The Bow on Tong building in downtown Lethbridge’s China Town suffered a fire on Jan 31 that led to its demolition a few days later. This building had municipal/provincial designation with the Alberta Register of Historic Places. Less than one month later and one block away, a fire at the Lethbridge Hotel occurred and has gotten even more attention.

Be it the dramatic photographs circulating social and news media, the fears surrounding the possibility of an arsonist or the historic nature of the buildings (built in 1885 and 1919!) people are talking. Here at ServiceMaster of Lethbridge it highlights a trend we’ve seen in the last year: there seem to be a lot more house fires. And while we are coming to the end of – what Lethbridge News Now deemed the worst period for house-fire deaths annually, we still have our focus set securely on fire safety and prevention.

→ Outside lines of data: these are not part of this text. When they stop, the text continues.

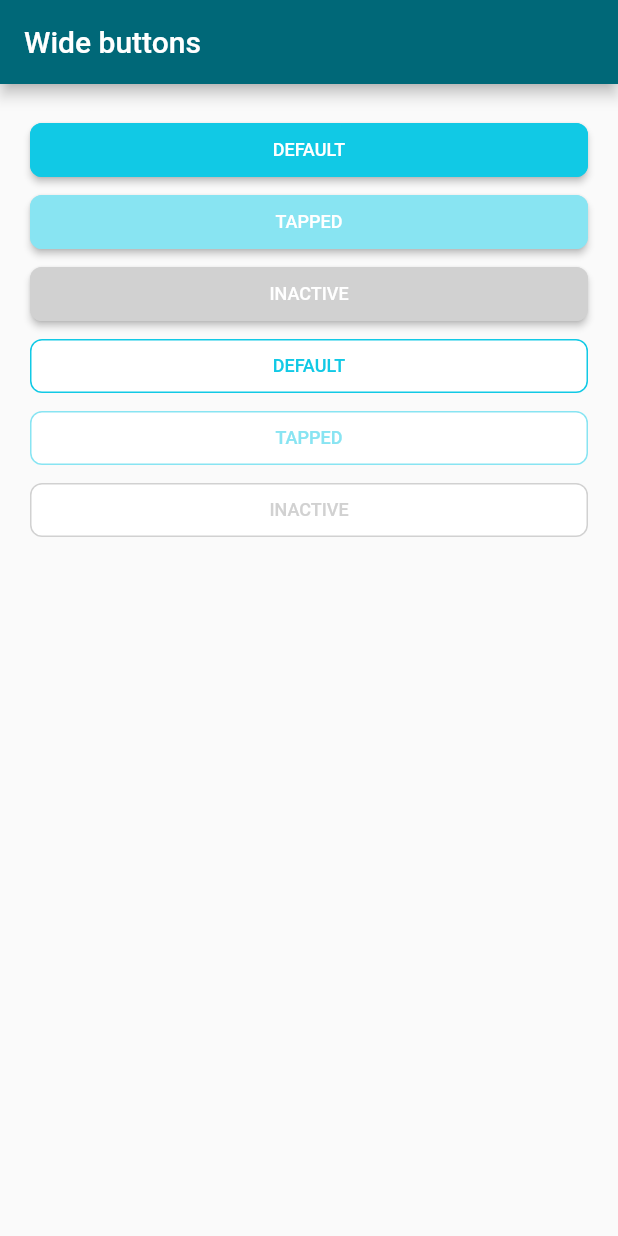
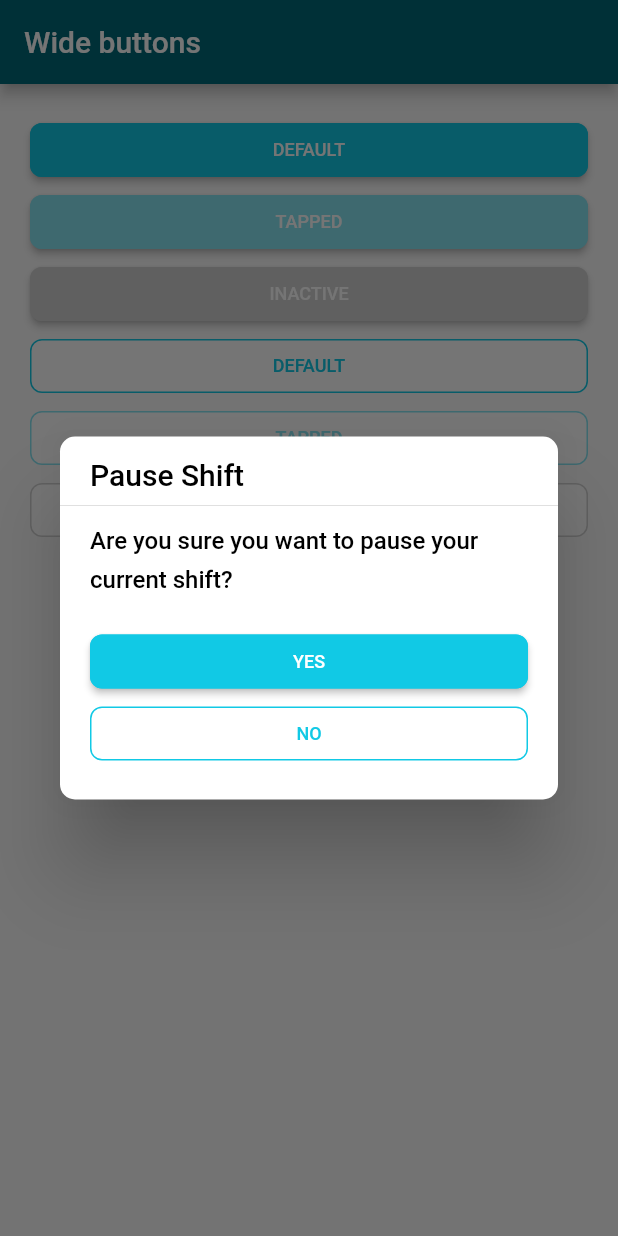
Before and after one commit to alexop345/FlutterRapidonkey, a Flutter app: the screen it shows after launch, after a tap on "DEFAULT", on a phone screen of 412 x 824 dp. Run offline on Flutter 3.47's test engine with Material 2 defaults, Android fonts, the phone set to English and light mode, and no system bars; Roboto replaces fonts that are missing (Ubuntu).

Commit message:
app dialog

```diff
--- a/lib/screens/home/home_screen.dart
+++ b/lib/screens/home/home_screen.dart
@@ -1,10 +1,26 @@
 import 'package:flutter/material.dart';
 import 'package:flutter_rapidonkey/themes/app_dimensions.dart';
+import 'package:flutter_rapidonkey/widgets/app_dialog.dart';
 import 'package:flutter_rapidonkey/widgets/app_elevated_button.dart';
 import 'package:flutter_rapidonkey/widgets/app_outlined_button.dart';
 
 class HomeScreen extends StatelessWidget {
   const HomeScreen({super.key});
+
+  void _showDialog(BuildContext context) {
+    showDialog(
+      barrierDismissible: false,
+      context: context,
+      builder: (ctx) {
+        return Dialog(
+          shape: RoundedRectangleBorder(
+            borderRadius: BorderRadius.circular(AppDimensions.defaultPlusRadius)
+          ),
+          child: const AppDialog(),
+        );
+      },
+    );
+  }
 
   @override
   Widget build(BuildContext context) {
@@ -19,7 +35,9 @@ class HomeScreen extends StatelessWidget {
             AppElevatedButton(
               text: 'Default',
               state: ElevateButtonState.active,
-              onPressed: () {},
+              onPressed: () {
+                _showDialog(context);
+              },
             ),
             AppElevatedButton(
               text: 'Tapped',
@@ -36,7 +54,7 @@ class HomeScreen extends StatelessWidget {
               state: OutlinedButtonState.active,
               onPressed: () {},
             ),
-           AppOutlinedButton(
+            AppOutlinedButton(
               text: 'Tapped',
               state: OutlinedButtonState.tapped,
               onPressed: () {},
--- a/lib/themes/app_dimensions.dart
+++ b/lib/themes/app_dimensions.dart
@@ -1,7 +1,10 @@
 class AppDimensions {
+  static const double zeroSpacing = 0;
   static const double defaultSpacing = 10;
+  static const double defaultPlusSpacing = 14;
   static const double normalSpacing = 20;
 
   //border radius
   static const double defaultRadius = 8;
+  static const double defaultPlusRadius = 10;
 }
--- a/lib/themes/app_font_style.dart
+++ b/lib/themes/app_font_style.dart
@@ -1,11 +1,29 @@
 import 'package:flutter/material.dart';
 
 class AppFontStyle {
-  static const double fontStyleNormal = 12;
+  static const double fontSizeNormal = 12;
+  static const double fontSizeDefault = 16;
+  static const double fontSizeBig = 20;
 
   static TextStyle titleText = const TextStyle(
     fontFamily: "Ubuntu",
-    fontSize: fontStyleNormal,
+    fontSize: fontSizeNormal,
     fontWeight: FontWeight.w500,
   );
+
+  static TextStyle dialogText = const TextStyle(
+    fontFamily: "Ubuntu",
+    fontSize: fontSizeDefault,
+    fontWeight: FontWeight.w500,
+    color: Colors.black,
+    height: 26 / fontSizeDefault
+  );
+
+  static TextStyle dialogTitle = const TextStyle(
+    fontFamily: "Ubuntu",
+    fontSize: fontSizeBig,
+    fontWeight: FontWeight.w500,
+    color: Colors.black,
+    height: 24 / fontSizeBig
+  );
 }
--- /dev/null
+++ b/lib/widgets/app_dialog.dart
@@ -0,0 +1,66 @@
+import 'package:flutter/material.dart';
+import 'package:flutter_rapidonkey/themes/app_dimensions.dart';
+import 'package:flutter_rapidonkey/themes/app_font_style.dart';
+import 'package:flutter_rapidonkey/widgets/app_elevated_button.dart';
+import 'package:flutter_rapidonkey/widgets/app_outlined_button.dart';
+
+class AppDialog extends StatelessWidget {
+  const AppDialog({super.key});
+
+  _close(BuildContext context) {
+    Navigator.of(context).pop();
+  }
+
+  @override
+  Widget build(BuildContext context) {
+    return Column(
+      mainAxisSize: MainAxisSize.min,
+      crossAxisAlignment: CrossAxisAlignment.start,
+      children: [
+        Padding(
+          padding: const EdgeInsets.fromLTRB(
+            AppDimensions.normalSpacing,
+            AppDimensions.defaultPlusSpacing,
+            AppDimensions.normalSpacing,
+            AppDimensions.zeroSpacing,
+          ),
+          child: Text(
+            'Pause Shift',
+            style: AppFontStyle.dialogTitle,
+          ),
+        ),
+        const Divider(),
+        Padding(
+          padding: const EdgeInsets.symmetric(
+            horizontal: AppDimensions.normalSpacing,
+          ),
+          child: Text(
+            'Are you sure you want to pause your current shift?',
+            style: AppFontStyle.dialogText,
+          ),
+        ),
+        Padding(
+          padding: const EdgeInsets.all(AppDimensions.normalSpacing),
+          child: Column(
+            children: [
+              AppElevatedButton(
+                text: 'Yes',
+                state: ElevateButtonState.active,
+                onPressed: () {
+                  _close(context);
+                },
+              ),
+              AppOutlinedButton(
+                text: 'No',
+                state: OutlinedButtonState.active,
+                onPressed: () {
+                  _close(context);
+                },
+              )
+            ],
+          ),
+        ),
+      ],
+    );
+  }
+}
```
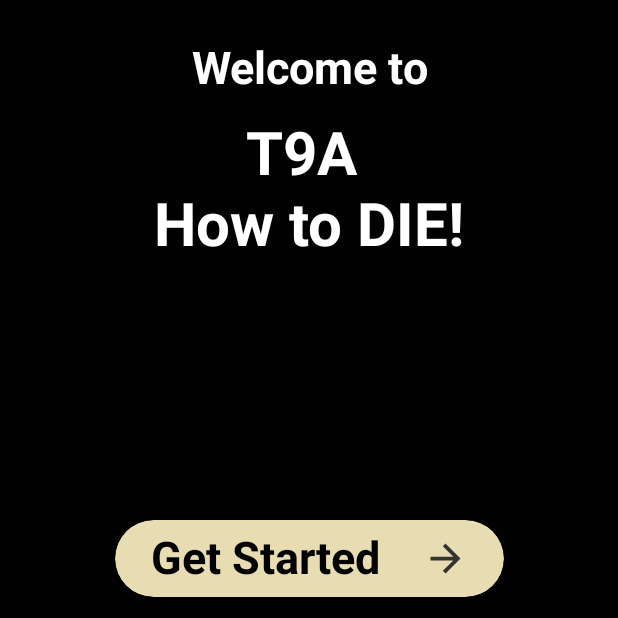
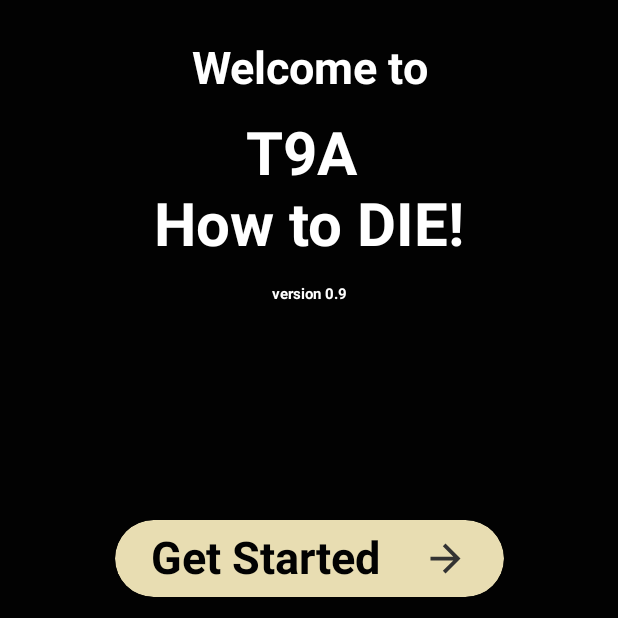
Before and after one commit to stradivarius/T9AHowToDie, an Android app built with Jetpack Compose: the screen it shows after launch (MainActivity), on a phone screen of 412 x 824 dp, the top half of it. Run offline under Robolectric (Android 15) with nearby library versions, the phone set to English and light mode, and no system bars.

Commit message:
version 0.9 to test out

```diff
--- a/app/build.gradle.kts
+++ b/app/build.gradle.kts
@@ -12,7 +12,7 @@ android {
         minSdk = 24
         targetSdk = 33
         versionCode = 1
-        versionName = "1.0"
+        versionName = "0.9"
 
         testInstrumentationRunner = "androidx.test.runner.AndroidJUnitRunner"
         vectorDrawables {
@@ -38,6 +38,7 @@ android {
     }
     buildFeatures {
         compose = true
+        buildConfig = true
     }
     composeOptions {
         kotlinCompilerExtensionVersion = "1.4.3"
--- a/app/src/main/AndroidManifest.xml
+++ b/app/src/main/AndroidManifest.xml
@@ -11,6 +11,7 @@
         android:roundIcon="@mipmap/ic_launcher_round"
         android:supportsRtl="true"
         android:theme="@style/Theme.T9AHowToDie"
+
         tools:targetApi="31">
         <activity
             android:name=".MainActivity"
--- a/app/src/main/java/com/example/t9ahowtodie/Probabilities.kt
+++ b/app/src/main/java/com/example/t9ahowtodie/Probabilities.kt
@@ -7,6 +7,7 @@ import com.example.t9ahowtodie.ui.REROLL_FAILED
 import com.example.t9ahowtodie.ui.REROLL_ONES
 import com.example.t9ahowtodie.ui.REROLL_SIXES
 import com.example.t9ahowtodie.ui.REROLL_SUCCESS
+import kotlin.math.max
 import kotlin.math.min
 import kotlin.math.pow
 
@@ -169,10 +170,10 @@ fun calculateAttackBaseProbability(chances : Double, modifier : Int = 0) : Doubl
             ( (chances / D6).pow(2) )
         }
         REROLL_ONES -> {
-            min( (chances / D6) + ( ( 1.0 / D6) * (chances / D6) ), 1.0 )
+            max(min( (chances / D6) + ( ( 1.0 / D6) * (chances / D6) ), 1.0 ), 0.0)
         }
         REROLL_SIXES -> {
-            min( ( (chances - 1.0) / D6) + ( ( 1.0 / D6) * (chances / D6) ), 1.0 )
+            max(min( ( (chances - 1.0) / D6) + ( ( 1.0 / D6) * (chances / D6) ), 1.0 ), 0.0)
         }
         else -> {
             Log.wtf("Probability", "This should never happen!")
--- a/app/src/main/java/com/example/t9ahowtodie/ui/screens/SplashScreen.kt
+++ b/app/src/main/java/com/example/t9ahowtodie/ui/screens/SplashScreen.kt
@@ -12,6 +12,7 @@ import androidx.compose.foundation.layout.requiredWidth
 import androidx.compose.foundation.layout.width
 import androidx.compose.foundation.layout.wrapContentSize
 import androidx.compose.foundation.shape.RoundedCornerShape
+import androidx.compose.foundation.text.ClickableText
 import androidx.compose.material3.Button
 import androidx.compose.material3.ButtonDefaults
 import androidx.compose.material3.MaterialTheme
@@ -21,21 +22,31 @@ import androidx.compose.ui.Alignment
 import androidx.compose.ui.Modifier
 import androidx.compose.ui.draw.clip
 import androidx.compose.ui.graphics.Color
+import androidx.compose.ui.platform.LocalUriHandler
 import androidx.compose.ui.res.painterResource
+import androidx.compose.ui.text.AnnotatedString
+import androidx.compose.ui.text.SpanStyle
 import androidx.compose.ui.text.TextStyle
+import androidx.compose.ui.text.buildAnnotatedString
 import androidx.compose.ui.text.font.FontWeight
 import androidx.compose.ui.text.style.TextAlign
+import androidx.compose.ui.text.style.TextDecoration
 import androidx.compose.ui.tooling.preview.Preview
 import androidx.compose.ui.unit.dp
 import androidx.compose.ui.unit.em
 import androidx.compose.ui.unit.sp
 import androidx.navigation.NavHostController
 import androidx.navigation.compose.rememberNavController
+import com.example.t9ahowtodie.BuildConfig
 import com.example.t9ahowtodie.R
+import com.example.t9ahowtodie.ui.components.TextComponent
 import com.example.t9ahowtodie.ui.theme.T9AHowToDieTheme
+
+
 
 @Composable
 fun SplashScreen(navHostController: NavHostController) {
+
     Box(
         modifier = Modifier
             .fillMaxSize()
@@ -75,12 +86,20 @@ fun SplashScreen(navHostController: NavHostController) {
             modifier = Modifier
                 .align(alignment = Alignment.TopCenter)
                 .offset(
-                    x = 0.dp,
                     y = 79.dp
                 )
-                .requiredWidth(width = 272.dp)
-                .requiredHeight(height = 100.dp))
+        )
+        /* Version Label */
+        TextComponent(
+            text = "version ${BuildConfig.VERSION_NAME}",
+            size = 10.sp,
+            modifier = Modifier
+                .align(alignment = Alignment.TopCenter)
+                .offset(
+                    y = 190.dp
+                ))
 
+        /* GET STARTED BUTTON */
         Button(
             onClick = { navHostController.navigate(Routes.ATTACKS_STATS) },
             colors = ButtonDefaults
@@ -108,6 +127,48 @@ fun SplashScreen(navHostController: NavHostController) {
                     .requiredWidth(width = 30.dp)
                     .requiredHeight(height = 30.dp))
         }
+
+
+        /* Footer */
+        val devName: String = "Stradivarius"
+        val annotatedFooter: AnnotatedString = buildAnnotatedString {
+            val footer: String = "Developed by $devName"
+            val linkStartIdx: Int = footer.indexOf(devName)
+            val linkEndIdx: Int = linkStartIdx + devName.length
+            append(footer)
+            addStyle(
+                style = SpanStyle(
+                    color = Color.White,
+                    textDecoration = TextDecoration.Underline
+                ), start = linkStartIdx, end = linkEndIdx
+            )
+            addStringAnnotation(
+                tag = "url",
+                annotation = "https://github.com/stradivarius/T9AHowToDie",
+                start = linkStartIdx,
+                end = linkEndIdx
+            )
+        }
+        val mUriHandler = LocalUriHandler.current
+        ClickableText(
+            text = annotatedFooter,
+            style = TextStyle(
+                fontSize = 12.sp),
+            modifier = Modifier
+                .align(alignment = Alignment.BottomCenter)
+                .offset(
+                    x = 0.dp,
+                    y = (-15).dp
+                )
+            ,
+            onClick = {
+                annotatedFooter
+                    .getStringAnnotations("url", it, it)
+                    .firstOrNull()?.let { stringAnnotation ->
+                        mUriHandler.openUri(stringAnnotation.item)
+                    }
+            }
+        )
     }
 }
 
```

The single most important preventative action you can take from a house fire is to install smoke alarms. While you likely know this, did you also know that building codes are constantly changing regarding them? If you live in an older home (pre 2016), you may not have an hard wired alarm in each bedroom, or each level of your home. Regardless of the age of your home, also of note is that you should test fire detectors every month and not keep them longer than ten years.

Fire extinguishers, on each level of the home are also a good idea. But if you buy them online note that they may not be up to Canadian safety standards. Look for one of the below markings on any fire extinguisher you own to ensure compliance:

Don’t know how to use a fire extinguisher? Remember the PASS acronym for proper usage: Pull the pin. Aim at the BASE of the fire. Squeeze the trigger. Sweep back and forth. As well, the city of Lethbridge occasionally offers fire extinguisher training. Email [email protected] for information.

Another important note: riskier items such as space heaters and stoves should NEVER be left unattended, even briefly. A fire can spread and become out of control extremely quickly. Note also that any household electronic can be deemed a risky item. Follow manufacturer guidelines always, and never, ever overload a single outlet with too many plugs. Lighters, matches, candles or flying lanterns need to be used with care, and always kept out of the reach of children.

Speaking of children, have you gone over your emergency evacuation plan with them recently? If you need some help making one up, the National Fire Protection Association has great advice, safety tips and printable maps. Practicing your plan is vital in case a fire occurs.  Also be certain that your children are familiar with “Stop, Drop and Roll”.

While preparation will help you avoid, minimize the damage from, and survive a house fire; sometimes they happen anyhow. If a fire starts in your home (or any location you are at) leave immediately and dial 911. Do not try to save possessions, leave that to the professionals.

Should you need assistance after a fire in your home, garage or business, contact us at ServiceMaster of Lethbridge to get help on the way! and get you back in your restored property, as quickly as possible.

Want more information about different types of fire or what to do after a fire?